== Assignment ==
An unchanged copy of all the lines below is expected, and it should contain no pictures.

---------------

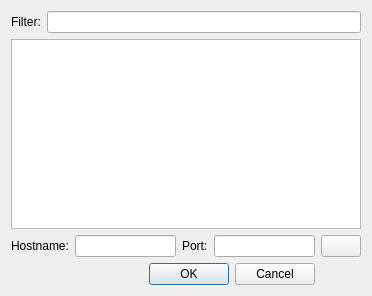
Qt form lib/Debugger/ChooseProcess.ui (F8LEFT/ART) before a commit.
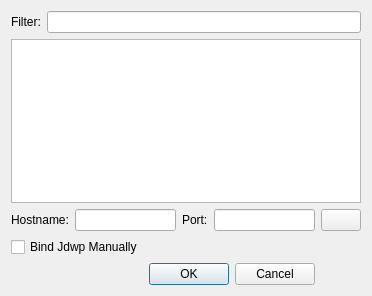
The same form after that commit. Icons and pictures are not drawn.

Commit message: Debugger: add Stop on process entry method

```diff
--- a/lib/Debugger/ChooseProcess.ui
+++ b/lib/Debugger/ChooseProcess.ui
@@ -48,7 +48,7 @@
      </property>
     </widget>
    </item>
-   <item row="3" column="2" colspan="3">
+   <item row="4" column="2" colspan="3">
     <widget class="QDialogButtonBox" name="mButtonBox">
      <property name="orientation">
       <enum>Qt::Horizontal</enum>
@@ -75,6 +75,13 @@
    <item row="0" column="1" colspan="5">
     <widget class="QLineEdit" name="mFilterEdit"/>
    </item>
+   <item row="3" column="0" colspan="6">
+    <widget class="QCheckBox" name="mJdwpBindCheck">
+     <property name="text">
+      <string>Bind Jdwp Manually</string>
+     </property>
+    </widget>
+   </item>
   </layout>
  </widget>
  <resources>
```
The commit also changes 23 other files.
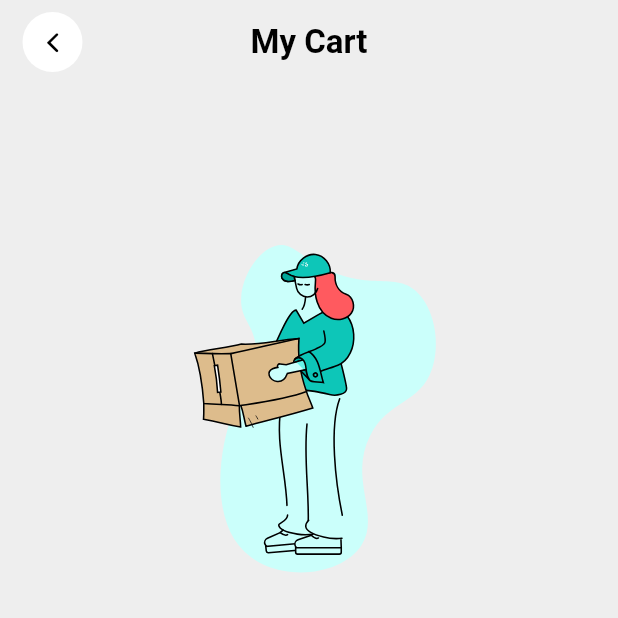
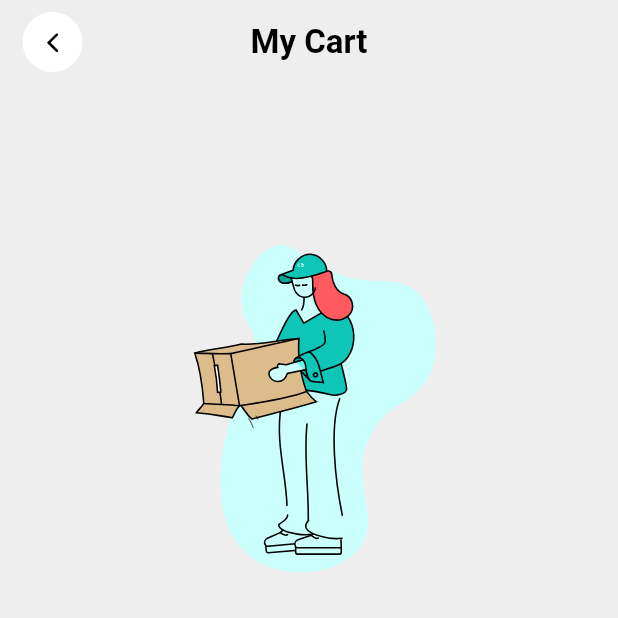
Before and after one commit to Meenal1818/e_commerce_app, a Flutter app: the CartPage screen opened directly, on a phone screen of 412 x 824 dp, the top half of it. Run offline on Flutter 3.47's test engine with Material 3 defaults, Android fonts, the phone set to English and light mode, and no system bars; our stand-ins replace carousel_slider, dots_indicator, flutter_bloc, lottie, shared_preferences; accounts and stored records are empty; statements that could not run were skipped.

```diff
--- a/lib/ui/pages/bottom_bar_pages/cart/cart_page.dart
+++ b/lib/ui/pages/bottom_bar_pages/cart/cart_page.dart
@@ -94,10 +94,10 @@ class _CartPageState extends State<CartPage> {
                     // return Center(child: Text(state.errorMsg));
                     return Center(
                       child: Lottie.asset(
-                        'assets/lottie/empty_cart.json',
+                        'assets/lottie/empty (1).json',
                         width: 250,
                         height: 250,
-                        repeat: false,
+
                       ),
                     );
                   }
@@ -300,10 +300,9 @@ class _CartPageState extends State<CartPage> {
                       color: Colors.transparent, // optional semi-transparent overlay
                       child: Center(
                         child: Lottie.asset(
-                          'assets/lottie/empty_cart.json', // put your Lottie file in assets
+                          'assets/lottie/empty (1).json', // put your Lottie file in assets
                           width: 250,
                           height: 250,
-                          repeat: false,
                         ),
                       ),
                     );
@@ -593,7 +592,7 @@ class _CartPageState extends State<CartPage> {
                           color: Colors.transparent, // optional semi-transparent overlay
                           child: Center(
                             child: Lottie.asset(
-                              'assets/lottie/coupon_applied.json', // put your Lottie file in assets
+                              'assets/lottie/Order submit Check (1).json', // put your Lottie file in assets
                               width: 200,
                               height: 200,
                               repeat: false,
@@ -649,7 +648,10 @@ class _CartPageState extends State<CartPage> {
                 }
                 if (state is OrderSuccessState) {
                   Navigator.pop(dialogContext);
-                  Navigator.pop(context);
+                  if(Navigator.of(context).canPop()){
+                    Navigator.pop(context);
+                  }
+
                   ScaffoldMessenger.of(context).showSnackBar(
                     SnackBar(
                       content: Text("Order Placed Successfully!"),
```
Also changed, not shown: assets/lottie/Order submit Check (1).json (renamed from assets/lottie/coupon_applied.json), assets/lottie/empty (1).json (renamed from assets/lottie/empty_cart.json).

---------------

== Completed task ==
Qt form lib/Debugger/ChooseProcess.ui (F8LEFT/ART) before a commit.
The same form after that commit. Icons and pictures are not drawn.

Commit message: Debugger: add Stop on process entry method

```diff
--- a/lib/Debugger/ChooseProcess.ui
+++ b/lib/Debugger/ChooseProcess.ui
@@ -48,7 +48,7 @@
      </property>
     </widget>
    </item>
-   <item row="3" column="2" colspan="3">
+   <item row="4" column="2" colspan="3">
     <widget class="QDialogButtonBox" name="mButtonBox">
      <property name="orientation">
       <enum>Qt::Horizontal</enum>
@@ -75,6 +75,13 @@
    <item row="0" column="1" colspan="5">
     <widget class="QLineEdit" name="mFilterEdit"/>
    </item>
+   <item row="3" column="0" colspan="6">
+    <widget class="QCheckBox" name="mJdwpBindCheck">
+     <property name="text">
+      <string>Bind Jdwp Manually</string>
+     </property>
+    </widget>
+   </item>
   </layout>
  </widget>
  <resources>
```
The commit also changes 23 other files.
Before and after one commit to Meenal1818/e_commerce_app, a Flutter app: the CartPage screen opened directly, on a phone screen of 412 x 824 dp, the top half of it. Run offline on Flutter 3.47's test engine with Material 3 defaults, Android fonts, the phone set to English and light mode, and no system bars; our stand-ins replace carousel_slider, dots_indicator, flutter_bloc, lottie, shared_preferences; accounts and stored records are empty; statements that could not run were skipped.

```diff
--- a/lib/ui/pages/bottom_bar_pages/cart/cart_page.dart
+++ b/lib/ui/pages/bottom_bar_pages/cart/cart_page.dart
@@ -94,10 +94,10 @@ class _CartPageState extends State<CartPage> {
                     // return Center(child: Text(state.errorMsg));
                     return Center(
                       child: Lottie.asset(
-                        'assets/lottie/empty_cart.json',
+                        'assets/lottie/empty (1).json',
                         width: 250,
                         height: 250,
-                        repeat: false,
+
                       ),
                     );
                   }
@@ -300,10 +300,9 @@ class _CartPageState extends State<CartPage> {
                       color: Colors.transparent, // optional semi-transparent overlay
                       child: Center(
                         child: Lottie.asset(
-                          'assets/lottie/empty_cart.json', // put your Lottie file in assets
+                          'assets/lottie/empty (1).json', // put your Lottie file in assets
                           width: 250,
                           height: 250,
-                          repeat: false,
                         ),
                       ),
                     );
@@ -593,7 +592,7 @@ class _CartPageState extends State<CartPage> {
                           color: Colors.transparent, // optional semi-transparent overlay
                           child: Center(
                             child: Lottie.asset(
-                              'assets/lottie/coupon_applied.json', // put your Lottie file in assets
+                              'assets/lottie/Order submit Check (1).json', // put your Lottie file in assets
                               width: 200,
                               height: 200,
                               repeat: false,
@@ -649,7 +648,10 @@ class _CartPageState extends State<CartPage> {
                 }
                 if (state is OrderSuccessState) {
                   Navigator.pop(dialogContext);
-                  Navigator.pop(context);
+                  if(Navigator.of(context).canPop()){
+                    Navigator.pop(context);
+                  }
+
                   ScaffoldMessenger.of(context).showSnackBar(
                     SnackBar(
                       content: Text("Order Placed Successfully!"),
```
Also changed, not shown: assets/lottie/Order submit Check (1).json (renamed from assets/lottie/coupon_applied.json), assets/lottie/empty (1).json (renamed from assets/lottie/empty_cart.json).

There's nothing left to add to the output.